I would have agreed with you until 2005, 73 years after Black Friday, when Cyber Monday was invented. In 2014, Cyber Monday overtook Black Friday as the No. 1 shopping day, where the most money is spent.
So somehow, urgency was created to wait a few extra days and purchase on Monday in lieu of the previous Friday. While price is important, there are other factors that need to be considered when trying to create urgency. We’ll list some of them here:
Fear of loss – Think about what might be the best tool you have to create a sense of urgency, the fear of loss. People line up at the large retail stores hours ahead to save money on a gadget that is sure to run out. People sleep in tents to get tickets to a concert. How can you get this same sense of urgency for your product?
Anticipation of gain – This is a close relative to the “fear of loss.” Do they sleep in the tent for fear of loss, or in the anticipation of gaining the tickets? For those who look at the glass half full, this applies to them. Both are effective when used correctly.
Buyers are emotionally driven and intellectually justified. That means that you need to have both emotion and intellect involved in the selling process. Leaning on one or the other too heavily will disrupt the flow. Remember, people buy emotionally, but they make decisions intellectually.
Get them involved and engaged. The more that you involve or engage your prospect, the more that they are likely to buy, especially if there seems to be more than one person vying for the same product. Whatever you are selling, get them to use it, touch it, try it, or have them imagine themselves using it.

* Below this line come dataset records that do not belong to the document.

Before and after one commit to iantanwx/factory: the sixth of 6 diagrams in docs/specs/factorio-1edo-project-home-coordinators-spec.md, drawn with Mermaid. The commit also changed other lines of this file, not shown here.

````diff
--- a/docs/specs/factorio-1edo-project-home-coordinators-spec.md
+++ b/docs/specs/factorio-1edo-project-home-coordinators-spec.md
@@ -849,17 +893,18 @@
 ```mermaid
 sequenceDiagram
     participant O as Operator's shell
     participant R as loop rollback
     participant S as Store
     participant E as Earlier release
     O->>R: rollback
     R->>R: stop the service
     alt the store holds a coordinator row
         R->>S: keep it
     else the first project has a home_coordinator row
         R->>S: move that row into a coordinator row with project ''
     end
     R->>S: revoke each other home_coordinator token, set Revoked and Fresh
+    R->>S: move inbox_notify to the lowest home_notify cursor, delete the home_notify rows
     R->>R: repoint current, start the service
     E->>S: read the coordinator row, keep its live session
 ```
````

Help them understand the cost of waiting. Have this information clear in your head. Let them know that time is money and that the longer they wait, the more time and effort could be wasted.

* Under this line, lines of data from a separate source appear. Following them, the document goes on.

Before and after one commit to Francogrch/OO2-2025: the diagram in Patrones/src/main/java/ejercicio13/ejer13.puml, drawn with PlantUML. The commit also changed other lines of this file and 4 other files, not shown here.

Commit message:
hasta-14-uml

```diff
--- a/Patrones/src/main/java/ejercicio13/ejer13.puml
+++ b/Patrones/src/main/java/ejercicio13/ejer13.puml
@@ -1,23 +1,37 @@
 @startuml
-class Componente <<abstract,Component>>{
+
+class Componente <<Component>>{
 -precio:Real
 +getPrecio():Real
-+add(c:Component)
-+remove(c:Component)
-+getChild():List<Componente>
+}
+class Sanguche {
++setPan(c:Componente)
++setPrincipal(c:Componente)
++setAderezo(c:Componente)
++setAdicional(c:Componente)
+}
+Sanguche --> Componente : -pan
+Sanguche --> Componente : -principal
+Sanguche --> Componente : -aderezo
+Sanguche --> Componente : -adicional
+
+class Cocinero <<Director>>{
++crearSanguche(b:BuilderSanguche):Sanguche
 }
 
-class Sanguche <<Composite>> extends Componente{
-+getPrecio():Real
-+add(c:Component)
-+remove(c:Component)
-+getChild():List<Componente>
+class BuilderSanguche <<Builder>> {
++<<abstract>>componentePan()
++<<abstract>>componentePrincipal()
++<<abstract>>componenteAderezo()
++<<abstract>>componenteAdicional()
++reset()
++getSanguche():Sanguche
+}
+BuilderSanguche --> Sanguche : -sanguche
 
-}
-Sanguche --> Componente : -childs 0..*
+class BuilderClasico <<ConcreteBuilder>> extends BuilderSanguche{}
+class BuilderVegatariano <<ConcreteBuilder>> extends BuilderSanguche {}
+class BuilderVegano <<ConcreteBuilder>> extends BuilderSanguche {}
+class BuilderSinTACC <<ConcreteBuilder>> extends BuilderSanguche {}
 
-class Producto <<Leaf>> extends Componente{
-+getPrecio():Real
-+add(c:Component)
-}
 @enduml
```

Don’t push them to buy anything, but rather push them out of their procrastination. How often are people not buying just because they procrastinate? We need tools to help us move them off the dead center of their decision-making process and help them discover why today is a great day to purchase what you are selling.
Take them to the future. Sitting there with the prospect, help them understand what life would be like in the future if they did not purchase your product. Also, help them understand what it would be like if they had your product. But be realistic here. If you are overly dramatic, you will lose some of the buys who are more factual than emotional.
I hope that this will help you better understand how to increase urgency in a buyer’s mind. Just for fun, and to create a sense of urgency with you, if you are one of the first five people who reply to me via e-mail, I will personally hand-craft a list of ways to create urgency specific to your industry.
Send your request using our Contact Us page and label it Urgent: I need the list, and I will handle it from there, but don’t delay, as the sixth person to send me the email will not get in on the deal!